We stopped for breakfast at Jacob Lake Inn, one of the oldest inns in the canyon--going back to 1923.  It is famous for its pastries, and we found out why.  The whole breakfast was delicious.  Everywhere we went, the vintage VW camper caught people's attention.  They would always stop and ask questions about it...and often, it seems, the questioners were bikers.  Linda is a biker, too, so you can imagine the attention we drew (or should I say she drew)!

Then, it was on to the North Rim Lodge.  Unfortunately, it was already closed for the season, although normally it wouldn't be just yet.  But they were having some kind of meetings with "important people" so it had been closed to the public earlier than usual.  Undaunted, the three of us sat outside on the patio and enjoyed the view and the sun for awhile.  It was a bit smokey there because of another fire, this one prescribed, that was filling the canyon with smoke.  It was still beautiful.  We wandered around the lodge area for awhile and then drove out to Point Imperial.  At 8,803 feet, Point Imperial is the highest of the North Rim overlooks, and the northernmost.  We could see our Marble Canyon Lodge some 50 miles away if we looked hard enough at the horizon!  We literally camped out there for a few hours, napping and reading in the brisk, cool air--so refreshing from the near-100 we had left in Scottsdale! It was rather windy up there, so Linda and Jill holed up in the camper, but I braved it out for awhile, wrapped in a blanket.  We stayed there until just about sunset and then drove down out of the high elevation a few thousand feet to watch the sunset before going "home" to our lodge.

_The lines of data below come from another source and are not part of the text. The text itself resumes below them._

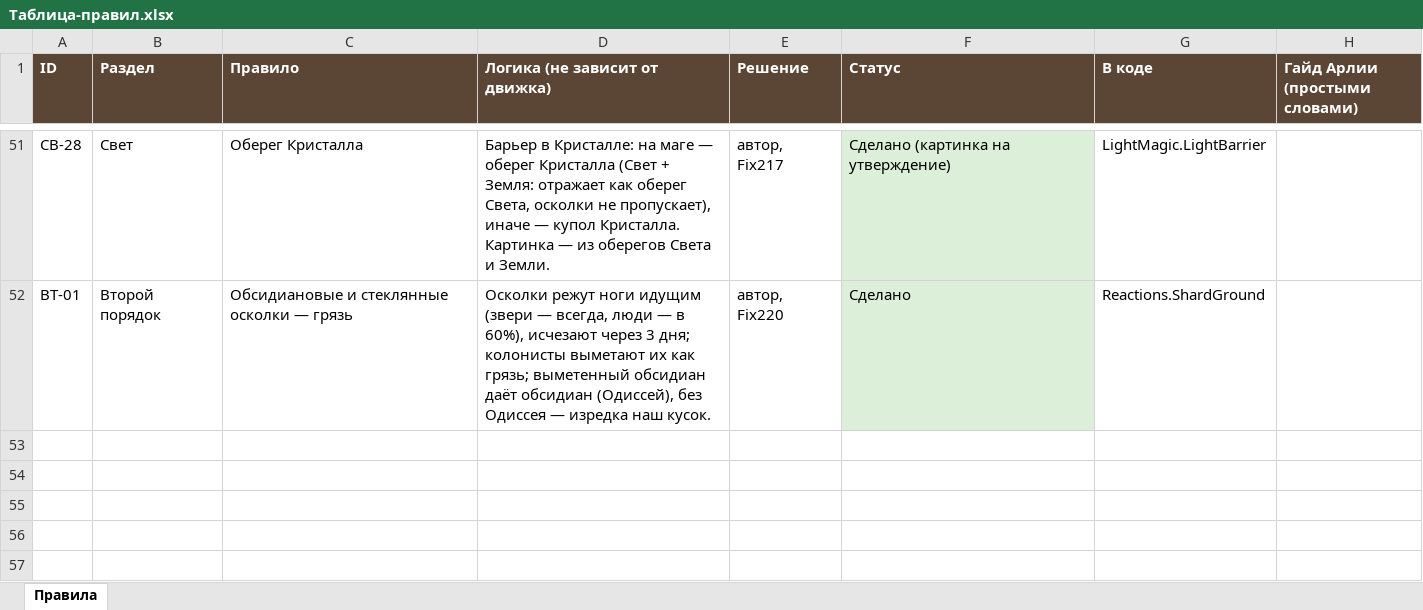
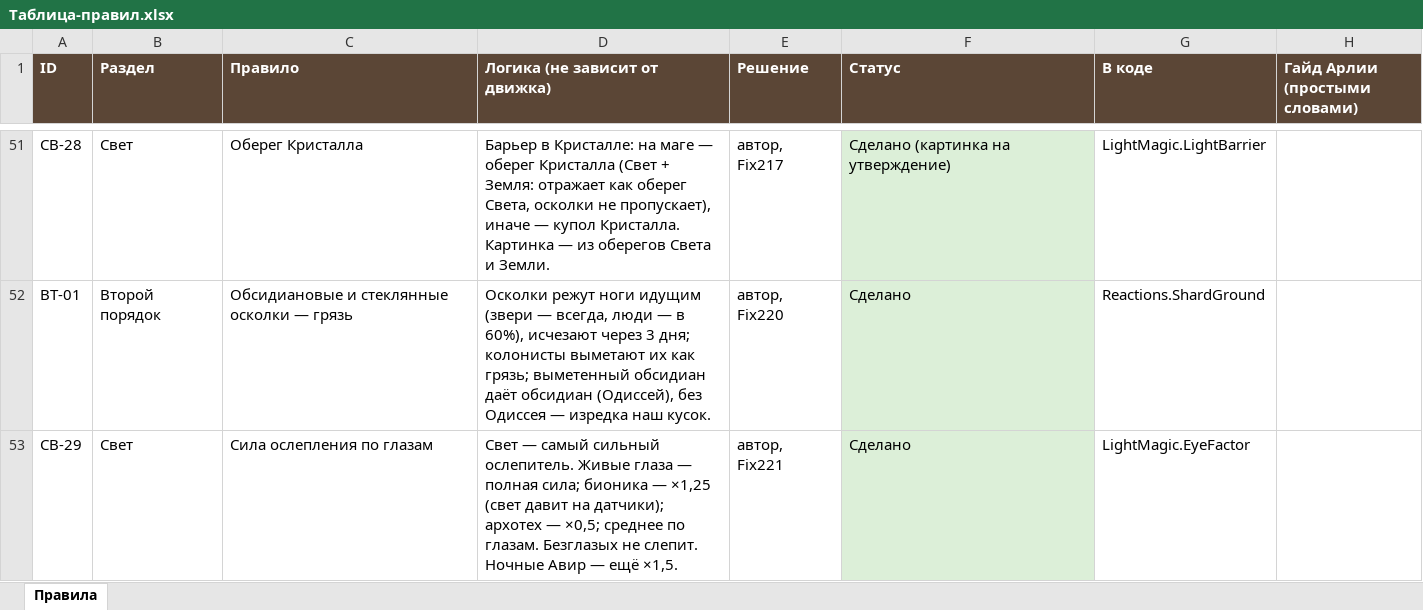
Before and after one commit to SedesNoctis/Claule-Work, an Excel workbook: Docs-Word/Таблица-правил.xlsx, sheet Правила, drawn as a sheet; only a part is shown, gaps mark what is left out; values as stored, in another font and other column widths than the file's, no borders; the diff covers the shown part only; the diff names each change by its address in the sheet, - before the commit and + after, or states it on an @@ line.

```diff
--- a/Docs-Word/Таблица-правил.xlsx (sheet Правила)
+++ b/Docs-Word/Таблица-правил.xlsx (sheet Правила)
+row 53: СВ-29 | Свет | Сила ослепления по глазам | Свет — самый сильный ослепитель. Живые глаза — полная сила; бионика — ×1,25 (свет давит на датчики); архотех — ×0,5; среднее по глазам. Безглазых не слепит. Ночные Авир — ещё ×1,5. | автор, Fix221 | Сделано | LightMagic.EyeFactor
```
Also changed, not shown: 1 added row and 1 edited cell elsewhere in this sheet, 17 other files.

The next day we left after an early breakfast as we needed to get back to school for parent/teacher conferences by 4 p.m.  We had good plans, but for us, those plans went awry about an hour into our journey home when the trusty VW ran out of gas!  Happily, we were at the top of a hill with a native american jewelry post at the bottom, so we were able to coast most of the way there.  Jill jumped out and pushed us the last bit.  Also, happily, the post was on the owner's property and there was someone at home who could take Linda a few miles away to get gas.  Meanwhile, Jill and I made it worth their while to help us out as we spent several pretty pennies there!  The rest of the trip home was uneventful and we arrived back in Scottsdale with about 45 minutes to spake--time enough to clean up a bit before meeting with parents and students for the next three hours.

All in all...a pretty amazing trip to northern Arizona.  One I hope to do again and again...